Jesse Carrillo was so inspired by his teachers growing up that he wanted to become one. The chief innovation officer (CIO) at the Howard Hughes Corporation recalls the time and effort his instructors took with a Mexican immigrant struggling to learn English and get acclimated to a new setting. This appreciation prompted him at the time to tell one of his favorite high schoolteachers, Mr. Trigilio, that he planned to follow in his footsteps.
But his teacher’s response surprised Carrillo. “He told me that what I saw in the classroom was a very small part of what being a teacher was actually about,” Carrillo remembers. “He said that if I really wanted to impact education and help influence the next generation, I should build a career, grow in my profession, and then come back and give what I could. He was right.”
Carrillo’s focus on helping grow the next generation of leaders has been highlighted by CIO Review, CIO Magazine, the Society of Information Management, and more importantly, by the countless students who can attest to the CIO’s commitment to his community.
Whether by helping disadvantaged students pursue STEM careers, assisting nonprofit boards that provide high school internship programs, or advising boards to ensure curriculums of higher education are keeping up with the modern-day demands of the workplace, Carrillo has found limitless ways to give back.
“I get so much energy from what I do. I’m fueled by joy and making a difference,” the CIO says.
Carrillo’s path wasn’t paved or destined. His early life was incredibly challenging. The future leader was raised by a single mother, an experience that gave him a perspective that would impact his entire world vision.
“Growing up with hardship might have meant just staying in that survival mode at all times,” Carrillo explains. “But I just looked at life in a totally different way. There was a great deal of trauma, but I just learned to appreciate everything that I had. I’m a very positive person. People sometimes tell me I’m too positive, but that is how I got through the hard times, and I’m glad it’s how I look at the world now.”
That mindset propelled Carrillo through his academics and, thankfully, through a nightmare of a first job experience. Straight out of college, he landed a government contract role. A couple of months in, the company lost the contract and Carrillo became unemployed.
“It’s those kinds of moments that help define who you are,” Carrillo says. “My feeling was ‘bring it on.’ It’s just another challenge, and I can overcome it.” His next job offer was better, and at a place where he’d stay for the next six years.
Carrillo came to Howard Hughes in March 2022 after a startling twenty-seven years at Hines, where he acted as chief information officer for fifteen. What prompted the move? He had grown his team—in fact, he had even named his successor—to the point that Carrillo knew he needed to move on if he wanted his people to continue to grow and if he wanted to continue to challenge himself.
“We built an amazing technology team that was rocking on all cylinders, so I was in a position where I wanted to try something new that would allow me to recreate similar magic,” said Carrillo.
The agility and momentum exhibited by the Howard Hughes Corporation as the company launched into its second decade was incredibly attractive to Carrillo, as were the company’s transformational master planned community projects, like the thirty-seven thousand acres in Phoenix’s West Valley that present the rare opportunity to build a new large-scale community from the ground up.

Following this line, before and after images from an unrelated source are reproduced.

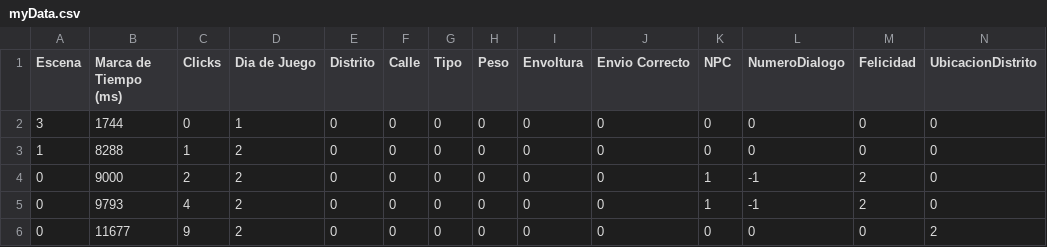
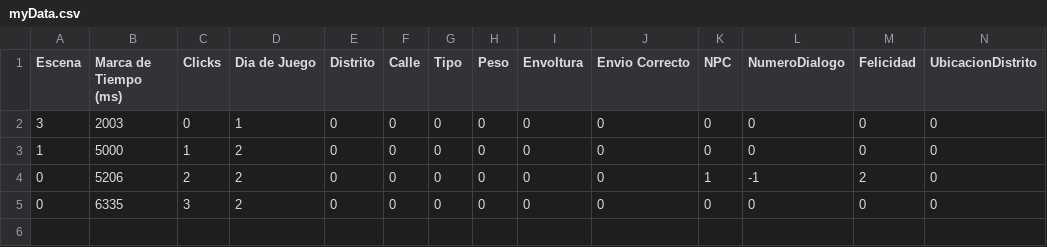
Before and after one commit to LuisEnriqueCabelloBlanco/MailToAtlantis, a CSV file: FuMonoStudios/Game/QAdata/myData.csv, drawn as a sheet.

```diff
--- a/FuMonoStudios/Game/QAdata/myData.csv
+++ b/FuMonoStudios/Game/QAdata/myData.csv
@@ -1,6 +1,5 @@
 Escena,"Marca de Tiempo (ms)",Clicks,"Dia de Juego",Distrito,Calle,Tipo,Peso,Envoltura,"Envio Correcto",NPC,NumeroDialogo,Felicidad,UbicacionDistrito
-3,1744,0,1,0,0,0,0,0,0,0,0,0,0
-1,8288,1,2,0,0,0,0,0,0,0,0,0,0
-0,9000,2,2,0,0,0,0,0,0,1,-1,2,0
-0,9793,4,2,0,0,0,0,0,0,1,-1,2,0
-0,11677,9,2,0,0,0,0,0,0,0,0,0,2
+3,2003,0,1,0,0,0,0,0,0,0,0,0,0
+1,5000,1,2,0,0,0,0,0,0,0,0,0,0
+0,5206,2,2,0,0,0,0,0,0,1,-1,2,0
+0,6335,3,2,0,0,0,0,0,0,0,0,0,0
```
Also changed, not shown: 11 other files.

“It’s just desert right now, but it’s going to be the next Scottsdale,” Carrillo says of the project, which is called Douglas Ranch. “I will be able to walk away knowing that I helped build a new city. Who gets to say that?”
The challenges are endless, but so are the possibilities. From an innovation standpoint, Carrillo and his team are able to think about autonomous vehicles and delivery systems, “digital cities” in the metaverse, and the future of innovation around issues of environmental sustainability, like smart glass that is able to adapt to changing weather conditions.
Today’s modernizations rely on best-in-class telecom infrastructure, and Carrillo’s team is tasked with partnering with the heavy hitters in the game to help “future proof” the new development in the Arizona desert.
But even with a project like Douglas Ranch on the table—a project that will no doubt serve as a career high and an experience that will drive him every day to explore new possibilities in his work—Carrillo remains committed to spending time outside of his day job to do what he considers the greatest work he will ever do: working to create pathways for people like himself who have faced challenging situations and yet can still find a way to rise and succeed.
The Doctor Is In
Jesse Carrillo is an industry leader who advocates for taking time for hobbies outside the office—especially hobbies that bring various people together and inspire community, creativity, and growth. His cherished hobbies? Music and comics. The metal lover is just as likely to attend a Scorpions gig as a Lady Gaga show. You might also catch Carrillo at a comic convention in cosplay, most often as the Master of the Mystic Arts, aka Doctor Strange.
“I just love experiences where people can come together and be who they are, whether it’s a comic convention or a concert,” Carrillo explains. “You can all share a common joy—and that’s what life is all about. Comics were also a way for me to live outside of a tough environment growing up and shine a light on opportunities for change.”